Please return all lines from the records below that include the string "endFill".

# # # # #

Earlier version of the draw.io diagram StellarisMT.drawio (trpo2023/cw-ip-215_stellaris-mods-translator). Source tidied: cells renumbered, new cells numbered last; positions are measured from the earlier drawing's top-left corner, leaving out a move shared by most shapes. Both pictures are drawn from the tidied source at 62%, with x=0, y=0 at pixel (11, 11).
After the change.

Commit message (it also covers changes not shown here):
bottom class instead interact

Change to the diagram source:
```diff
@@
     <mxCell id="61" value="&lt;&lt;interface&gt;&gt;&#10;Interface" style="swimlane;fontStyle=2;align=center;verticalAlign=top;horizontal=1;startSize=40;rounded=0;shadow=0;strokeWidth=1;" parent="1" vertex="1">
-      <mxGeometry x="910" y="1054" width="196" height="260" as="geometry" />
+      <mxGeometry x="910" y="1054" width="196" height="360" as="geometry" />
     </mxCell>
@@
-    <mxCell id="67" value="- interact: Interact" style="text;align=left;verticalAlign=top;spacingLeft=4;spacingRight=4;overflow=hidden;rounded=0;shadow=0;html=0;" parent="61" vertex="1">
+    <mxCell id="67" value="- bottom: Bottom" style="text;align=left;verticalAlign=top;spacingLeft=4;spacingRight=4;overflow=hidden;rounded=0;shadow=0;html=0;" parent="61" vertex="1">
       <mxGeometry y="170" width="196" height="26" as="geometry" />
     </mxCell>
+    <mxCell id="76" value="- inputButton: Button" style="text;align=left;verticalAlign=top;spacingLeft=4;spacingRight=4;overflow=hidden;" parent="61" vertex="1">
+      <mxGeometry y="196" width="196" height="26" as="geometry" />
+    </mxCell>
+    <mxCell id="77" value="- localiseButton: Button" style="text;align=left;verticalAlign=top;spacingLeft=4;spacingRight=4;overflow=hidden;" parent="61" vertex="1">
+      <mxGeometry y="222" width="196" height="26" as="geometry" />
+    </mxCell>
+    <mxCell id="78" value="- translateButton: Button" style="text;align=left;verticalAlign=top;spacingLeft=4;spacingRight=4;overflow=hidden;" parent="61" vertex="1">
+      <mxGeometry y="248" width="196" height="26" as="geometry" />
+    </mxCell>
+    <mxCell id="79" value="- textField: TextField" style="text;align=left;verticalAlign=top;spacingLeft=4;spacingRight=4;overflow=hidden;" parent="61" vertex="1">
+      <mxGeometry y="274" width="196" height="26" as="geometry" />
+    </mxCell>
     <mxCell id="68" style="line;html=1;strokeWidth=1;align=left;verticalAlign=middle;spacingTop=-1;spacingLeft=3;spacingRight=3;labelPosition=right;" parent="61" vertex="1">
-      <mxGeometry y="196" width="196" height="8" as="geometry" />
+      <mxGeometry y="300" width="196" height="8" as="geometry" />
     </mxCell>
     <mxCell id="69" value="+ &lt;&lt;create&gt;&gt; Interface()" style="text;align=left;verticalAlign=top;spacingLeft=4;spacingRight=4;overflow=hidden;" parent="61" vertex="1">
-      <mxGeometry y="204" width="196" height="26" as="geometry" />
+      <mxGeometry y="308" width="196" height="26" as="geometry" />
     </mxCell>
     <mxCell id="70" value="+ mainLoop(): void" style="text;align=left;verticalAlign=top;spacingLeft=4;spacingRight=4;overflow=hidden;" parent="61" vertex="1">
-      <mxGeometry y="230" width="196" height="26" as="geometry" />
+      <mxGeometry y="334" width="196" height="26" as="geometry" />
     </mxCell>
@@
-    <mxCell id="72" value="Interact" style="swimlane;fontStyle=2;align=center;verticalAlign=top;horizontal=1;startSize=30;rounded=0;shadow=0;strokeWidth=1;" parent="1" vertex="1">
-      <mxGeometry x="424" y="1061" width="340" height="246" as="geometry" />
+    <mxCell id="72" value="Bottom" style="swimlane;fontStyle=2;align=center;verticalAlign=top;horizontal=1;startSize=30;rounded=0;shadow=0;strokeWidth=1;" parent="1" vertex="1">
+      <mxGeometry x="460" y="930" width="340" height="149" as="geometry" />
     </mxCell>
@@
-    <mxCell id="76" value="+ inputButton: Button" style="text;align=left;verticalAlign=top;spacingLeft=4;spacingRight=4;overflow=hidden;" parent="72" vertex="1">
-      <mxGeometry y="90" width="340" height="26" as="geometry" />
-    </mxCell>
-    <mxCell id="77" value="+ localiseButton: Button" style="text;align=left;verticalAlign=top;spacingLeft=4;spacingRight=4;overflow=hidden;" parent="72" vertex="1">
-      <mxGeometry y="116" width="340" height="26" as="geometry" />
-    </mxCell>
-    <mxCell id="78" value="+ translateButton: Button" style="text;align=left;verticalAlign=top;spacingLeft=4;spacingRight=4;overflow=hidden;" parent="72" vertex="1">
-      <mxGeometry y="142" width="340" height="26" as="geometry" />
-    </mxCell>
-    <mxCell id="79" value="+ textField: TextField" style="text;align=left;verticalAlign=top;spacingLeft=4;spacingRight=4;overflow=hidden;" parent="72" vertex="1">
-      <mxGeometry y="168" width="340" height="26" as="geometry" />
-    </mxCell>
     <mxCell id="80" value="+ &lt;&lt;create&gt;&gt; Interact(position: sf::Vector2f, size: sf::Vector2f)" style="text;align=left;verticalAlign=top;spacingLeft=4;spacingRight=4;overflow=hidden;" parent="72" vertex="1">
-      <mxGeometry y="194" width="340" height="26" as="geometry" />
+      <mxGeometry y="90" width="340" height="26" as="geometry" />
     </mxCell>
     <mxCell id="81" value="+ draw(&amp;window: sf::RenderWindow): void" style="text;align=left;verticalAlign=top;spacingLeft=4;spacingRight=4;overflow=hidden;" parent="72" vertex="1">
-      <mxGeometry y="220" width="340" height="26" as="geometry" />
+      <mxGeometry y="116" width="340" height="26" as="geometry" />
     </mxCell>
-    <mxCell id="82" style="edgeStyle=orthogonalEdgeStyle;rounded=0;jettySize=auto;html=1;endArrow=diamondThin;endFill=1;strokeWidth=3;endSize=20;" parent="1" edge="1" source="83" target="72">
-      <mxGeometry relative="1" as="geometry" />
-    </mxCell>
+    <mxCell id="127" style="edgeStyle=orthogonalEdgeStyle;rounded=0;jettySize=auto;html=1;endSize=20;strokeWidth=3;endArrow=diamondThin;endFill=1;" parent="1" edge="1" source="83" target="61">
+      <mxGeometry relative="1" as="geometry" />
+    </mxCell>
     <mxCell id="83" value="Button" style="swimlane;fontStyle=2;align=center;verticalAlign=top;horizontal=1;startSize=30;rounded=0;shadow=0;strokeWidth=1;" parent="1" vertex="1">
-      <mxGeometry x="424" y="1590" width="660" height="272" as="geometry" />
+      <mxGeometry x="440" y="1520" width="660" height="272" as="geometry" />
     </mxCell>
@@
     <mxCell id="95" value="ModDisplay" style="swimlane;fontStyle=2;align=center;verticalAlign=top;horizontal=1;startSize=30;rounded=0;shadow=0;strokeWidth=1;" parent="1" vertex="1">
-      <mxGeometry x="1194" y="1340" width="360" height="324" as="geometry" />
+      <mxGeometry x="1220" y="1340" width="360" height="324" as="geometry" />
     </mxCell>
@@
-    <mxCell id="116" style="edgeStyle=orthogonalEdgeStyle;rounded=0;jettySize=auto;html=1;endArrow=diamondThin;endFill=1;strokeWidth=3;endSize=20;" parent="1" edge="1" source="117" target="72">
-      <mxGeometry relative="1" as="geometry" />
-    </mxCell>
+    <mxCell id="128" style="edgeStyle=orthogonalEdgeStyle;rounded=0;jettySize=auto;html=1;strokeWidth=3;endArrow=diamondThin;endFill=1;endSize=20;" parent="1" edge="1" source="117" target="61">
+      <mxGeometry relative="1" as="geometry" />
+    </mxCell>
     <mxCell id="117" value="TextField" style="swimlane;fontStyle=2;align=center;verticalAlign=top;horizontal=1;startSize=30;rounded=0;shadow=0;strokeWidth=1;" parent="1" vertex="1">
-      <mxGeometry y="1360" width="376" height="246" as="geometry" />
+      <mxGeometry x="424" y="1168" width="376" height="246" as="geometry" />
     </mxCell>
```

# # # # #

**Exercise response:**
-    <mxCell id="82" style="edgeStyle=orthogonalEdgeStyle;rounded=0;jettySize=auto;html=1;endArrow=diamondThin;endFill=1;strokeWidth=3;endSize=20;" parent="1" edge="1" source="83" target="72">
+    <mxCell id="127" style="edgeStyle=orthogonalEdgeStyle;rounded=0;jettySize=auto;html=1;endSize=20;strokeWidth=3;endArrow=diamondThin;endFill=1;" parent="1" edge="1" source="83" target="61">
-    <mxCell id="116" style="edgeStyle=orthogonalEdgeStyle;rounded=0;jettySize=auto;html=1;endArrow=diamondThin;endFill=1;strokeWidth=3;endSize=20;" parent="1" edge="1" source="117" target="72">
+    <mxCell id="128" style="edgeStyle=orthogonalEdgeStyle;rounded=0;jettySize=auto;html=1;strokeWidth=3;endArrow=diamondThin;endFill=1;endSize=20;" parent="1" edge="1" source="117" target="61">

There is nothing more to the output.